→ ABOUT THIS TASK: This task calls for copying every line of the records that includes the word "color".

→ DATA TO EXAMINE:

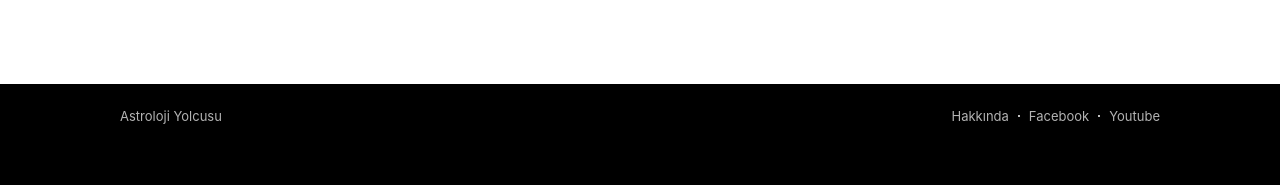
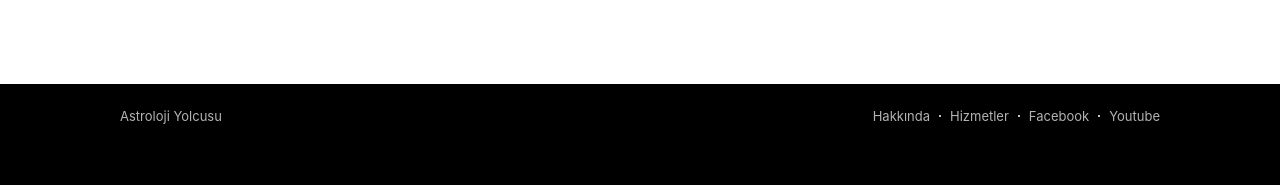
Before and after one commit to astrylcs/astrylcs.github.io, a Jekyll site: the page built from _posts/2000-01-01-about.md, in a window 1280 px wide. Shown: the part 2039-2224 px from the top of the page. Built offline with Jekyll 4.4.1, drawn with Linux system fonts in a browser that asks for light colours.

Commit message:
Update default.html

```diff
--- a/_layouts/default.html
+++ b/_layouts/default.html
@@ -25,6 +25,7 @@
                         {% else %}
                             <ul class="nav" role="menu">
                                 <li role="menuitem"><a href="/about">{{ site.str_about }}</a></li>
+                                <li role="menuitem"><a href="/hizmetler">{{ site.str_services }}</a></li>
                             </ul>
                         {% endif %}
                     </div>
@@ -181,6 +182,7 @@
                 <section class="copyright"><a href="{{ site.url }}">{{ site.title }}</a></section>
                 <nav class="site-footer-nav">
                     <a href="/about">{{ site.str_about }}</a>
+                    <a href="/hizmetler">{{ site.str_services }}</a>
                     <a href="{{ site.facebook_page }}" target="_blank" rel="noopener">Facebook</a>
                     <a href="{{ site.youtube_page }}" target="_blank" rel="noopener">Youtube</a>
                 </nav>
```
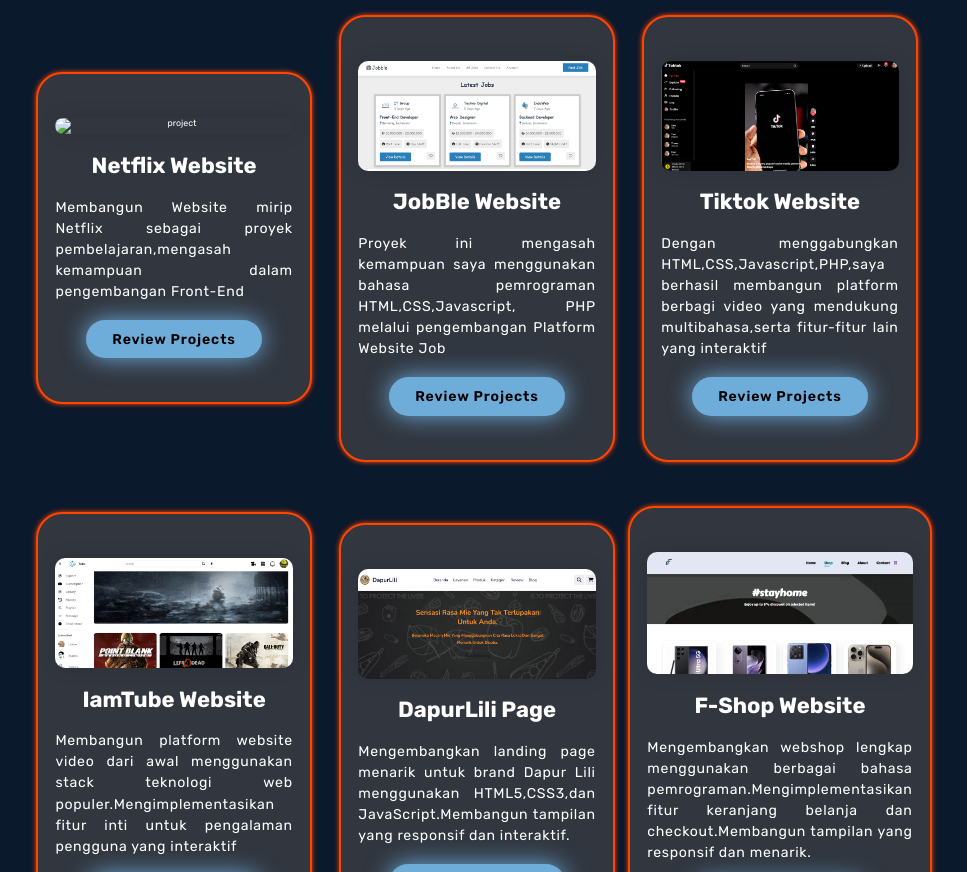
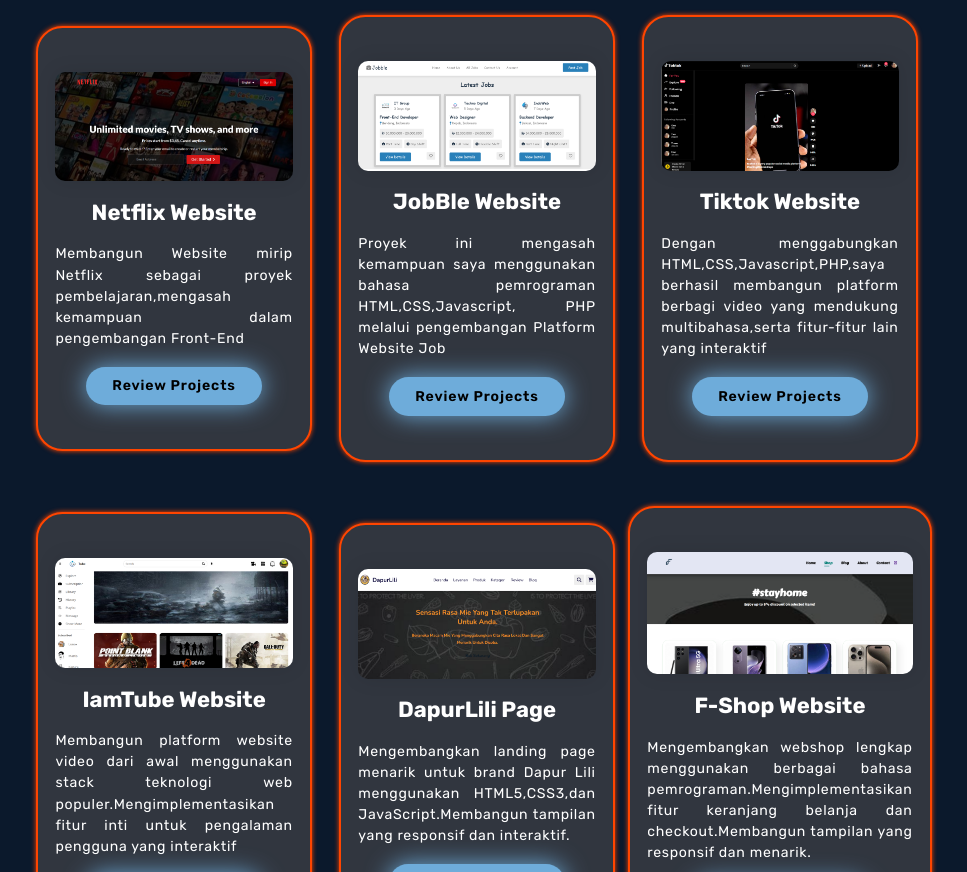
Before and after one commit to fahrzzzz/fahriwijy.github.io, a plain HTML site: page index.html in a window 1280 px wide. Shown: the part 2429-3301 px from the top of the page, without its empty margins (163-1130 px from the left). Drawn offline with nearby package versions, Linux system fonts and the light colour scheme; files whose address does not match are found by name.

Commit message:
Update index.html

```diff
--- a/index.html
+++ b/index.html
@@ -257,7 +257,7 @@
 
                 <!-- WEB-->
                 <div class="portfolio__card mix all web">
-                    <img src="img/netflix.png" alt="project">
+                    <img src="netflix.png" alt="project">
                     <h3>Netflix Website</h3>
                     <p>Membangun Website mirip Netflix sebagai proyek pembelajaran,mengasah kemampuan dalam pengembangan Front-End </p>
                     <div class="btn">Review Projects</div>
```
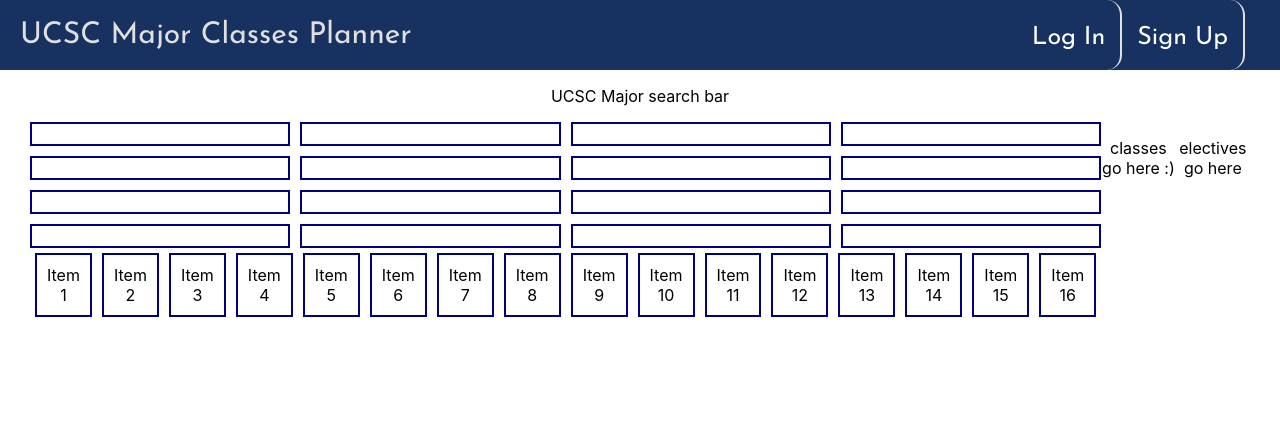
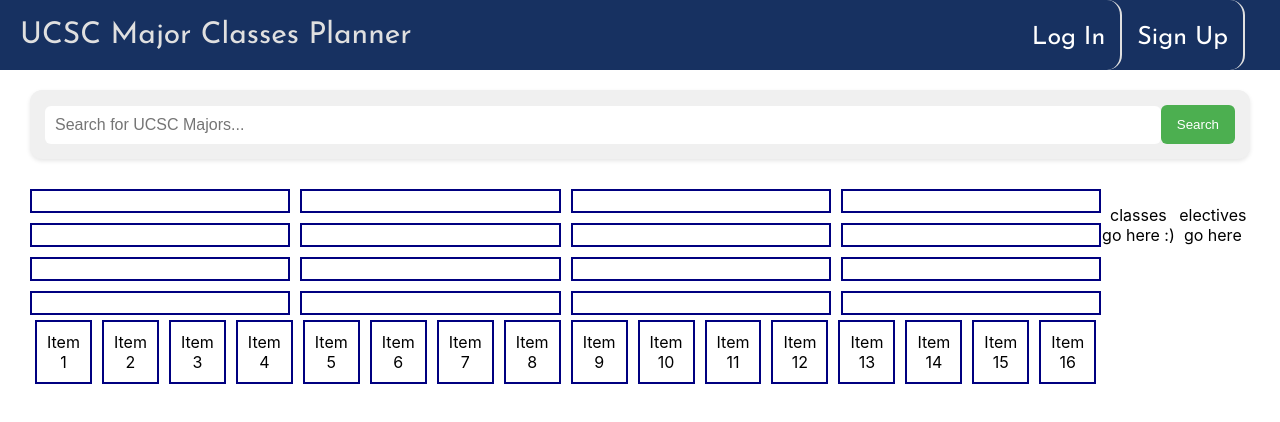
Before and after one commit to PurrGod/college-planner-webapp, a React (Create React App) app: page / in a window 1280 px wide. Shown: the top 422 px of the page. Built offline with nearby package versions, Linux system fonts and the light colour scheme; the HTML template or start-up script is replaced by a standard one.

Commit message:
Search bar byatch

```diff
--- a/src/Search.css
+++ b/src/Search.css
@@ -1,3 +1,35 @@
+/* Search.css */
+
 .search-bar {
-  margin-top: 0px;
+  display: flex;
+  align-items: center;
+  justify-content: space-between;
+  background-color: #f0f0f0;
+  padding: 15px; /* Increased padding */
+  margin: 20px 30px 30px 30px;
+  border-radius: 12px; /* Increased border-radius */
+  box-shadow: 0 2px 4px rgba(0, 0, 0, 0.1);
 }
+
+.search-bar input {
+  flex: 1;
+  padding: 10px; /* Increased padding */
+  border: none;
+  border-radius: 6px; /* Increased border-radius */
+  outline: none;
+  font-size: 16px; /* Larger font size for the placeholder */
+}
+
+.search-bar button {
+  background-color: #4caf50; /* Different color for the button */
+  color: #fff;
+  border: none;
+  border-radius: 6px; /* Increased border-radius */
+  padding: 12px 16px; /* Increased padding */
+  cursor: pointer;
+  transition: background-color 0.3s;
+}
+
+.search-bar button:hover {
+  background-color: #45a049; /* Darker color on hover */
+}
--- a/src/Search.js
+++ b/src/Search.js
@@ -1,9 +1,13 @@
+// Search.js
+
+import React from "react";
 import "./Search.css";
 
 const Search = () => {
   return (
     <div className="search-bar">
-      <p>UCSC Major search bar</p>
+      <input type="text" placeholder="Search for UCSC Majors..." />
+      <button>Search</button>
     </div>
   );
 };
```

→ SOLUTION FOR THIS EXERCISE:
+  background-color: #f0f0f0;
+  background-color: #4caf50; /* Different color for the button */
+  color: #fff;
+  transition: background-color 0.3s;
+  background-color: #45a049; /* Darker color on hover */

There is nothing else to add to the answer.